When the Fit ECD button in the tool bar is clicked with a time point selected from the the response, the optimal Equivalent Current Dipole parameters (location, orientation, and amplitude) are determined using the following algorithm:

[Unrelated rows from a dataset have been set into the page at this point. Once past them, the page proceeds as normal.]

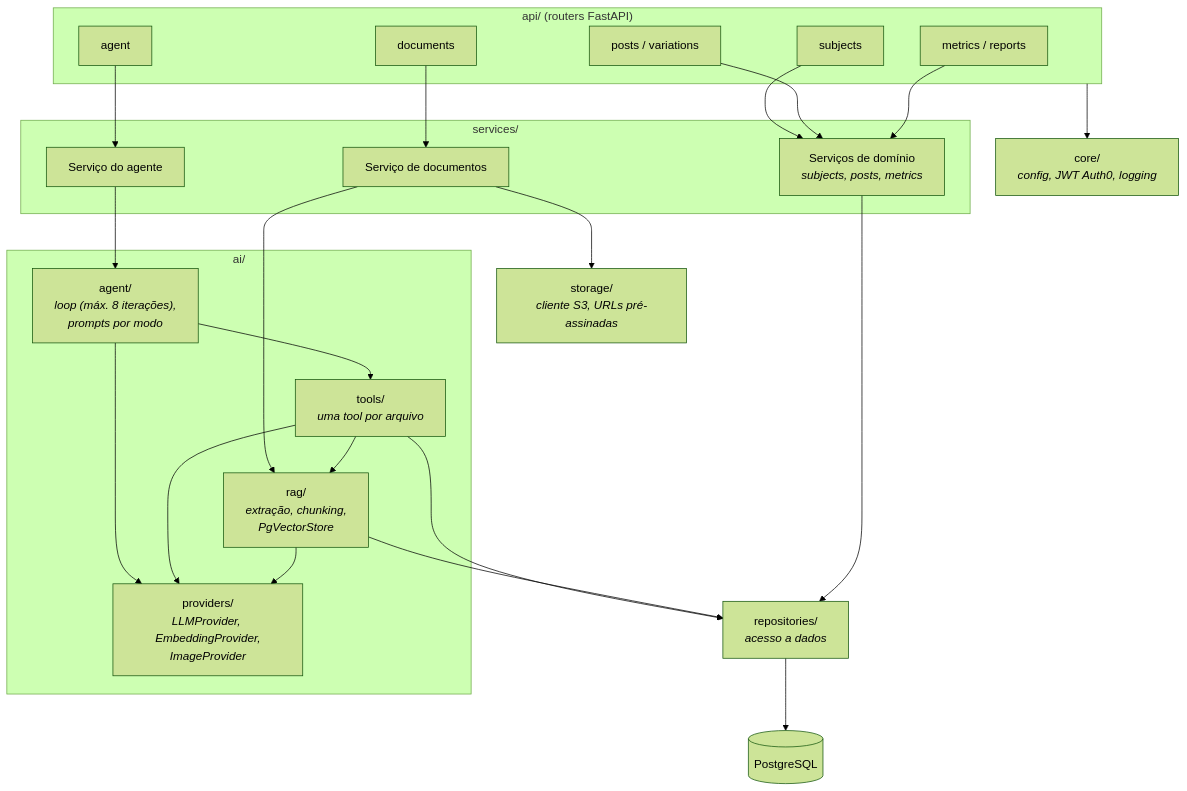
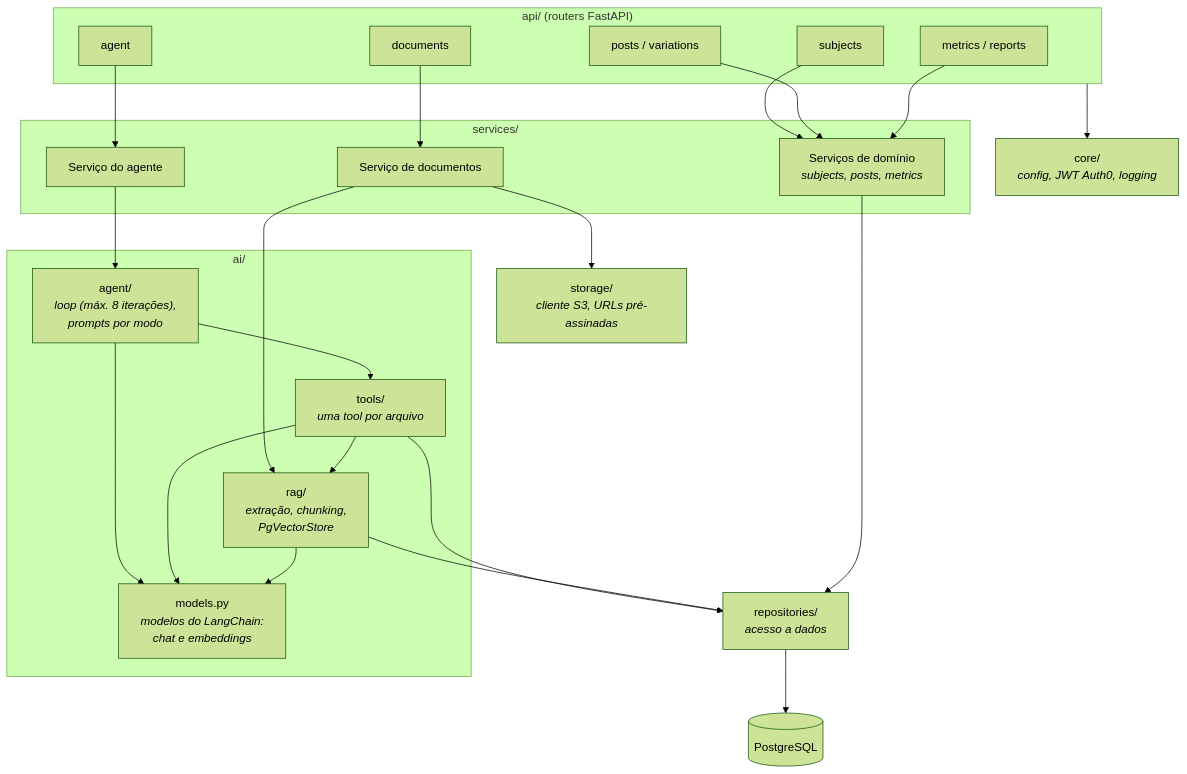
Before and after one commit to JonasRocha189/postpilot-ai: the third of 3 diagrams in _docs/arquitetura.md, drawn with Mermaid (forest theme). The commit also changed other lines of this file and 5 other files, not shown here.

Commit message:
docs: AI stack with LangChain, LangGraph, OpenAI and Groq (decision 34)

````diff
--- a/_docs/arquitetura.md
+++ b/_docs/arquitetura.md
@@ -73,47 +73,47 @@
 ```mermaid
 flowchart TB
     subgraph api["api/ (routers FastAPI)"]
         r_assuntos["subjects"]
         r_posts["posts / variations"]
         r_docs["documents"]
         r_metricas["metrics / reports"]
         r_agente["agent"]
     end
 
     core["core/<br/><i>config, JWT Auth0, logging</i>"]
 
     subgraph services["services/"]
         s_crud["Serviços de domínio<br/><i>subjects, posts, metrics</i>"]
         s_docs["Serviço de documentos"]
         s_agente["Serviço do agente"]
     end
 
     repos["repositories/<br/><i>acesso a dados</i>"]
 
     subgraph ai["ai/"]
         loop["agent/<br/><i>loop (máx. 8 iterações),<br/>prompts por modo</i>"]
         tools["tools/<br/><i>uma tool por arquivo</i>"]
         rag["rag/<br/><i>extração, chunking,<br/>PgVectorStore</i>"]
-        providers["providers/<br/><i>LLMProvider, EmbeddingProvider,<br/>ImageProvider</i>"]
+        providers["models.py<br/><i>modelos do LangChain:<br/>chat e embeddings</i>"]
     end
 
     storage["storage/<br/><i>cliente S3, URLs pré-assinadas</i>"]
     db[("PostgreSQL")]
 
     api --> core
     r_assuntos & r_posts & r_metricas --> s_crud
     r_docs --> s_docs
     r_agente --> s_agente
     s_crud --> repos
     s_docs --> storage
     s_docs --> rag
     s_agente --> loop
     loop --> providers
     loop --> tools
     tools --> repos
     tools --> rag
     tools --> providers
     rag --> providers
     rag --> repos
     repos --> db
 ```
````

  • An initial guess for the location of the dipole is determined using the grid of locations determined in step 4., above. At each guess dipole location, the least squares error between the measured data and a dipole at that location is evaluated and the location corresponding to the smallest error is used as the initial guess location. In this process, the dipole amplitude parameters do not need to be explicitly calculated.
  • Using the Nelder-Mead simplex optimization algorithm, an optimal dipole location is determined with the sphere model used as the forward model. Again, the dipole amplitude parameters are not explicitly present in the fitting procedure.
  • A second optimization interation using the boundary-element model (if available) or the sphere model as the forward model is conducted. The reason for repeating the optimization even with the sphere model is to reduce the likelihood of having been stuck in a local minimum of the least squares error criterion.
  • The optimal dipole amplitude parameters are determined for the optimal dipole location obtained in steps 2. and 3.
  • The dipole parameters are reported in the dipole list discussed in The dipole list.

Additional notes:

  • The noise covariance matrix is always applied to the data and the forward solution as appropriate to correctly weight the different types of MEG channels and EEG. Depending on the dipole fitting settings, the noise covariance may be either a diagonal matrix or a full matrix including the correlations.
  • Using the SVD of the whitened gain matrix of three dipole componets at a given location, the component producing the weakest signal amplitude is omitted if the ratio of the smallest and largest singular values is less than 0.2.
  • The present MNE software package also contains a batch-mode dipole fitting program called mne_dipole_fit . This piece of software is not yet documented here. However, mne_dipole_fit --help lists the command-line options which have direct correspondence to the interactive dipole fitting options discussed here.

The dipole list

dipole list

The dipole list.

The dipole list dialog shown in The dipole list. contains the parameters of the dipoles fitted. In addition, it is possible to import current dipole locations from the Neuromag source modelling program xfit to mne_analyze . Dipoles can be imported in two ways:

  • Bring up the dipole list window from Windows/Show dipole list… . Drag and drop selected dipoles from one of the xfit dipole list to this list using the middle mouse button.
  • Drag and drop dipoles from one of the xfit dipole lists over the main surface display. The dipole list will appear and contain the dropped dipoles.

The buttons at the bottom of the dialog perform the following functions:

Done

Hide the dialog.

Show

Show the currently selected dipoles as specified in Display options , see below.

Save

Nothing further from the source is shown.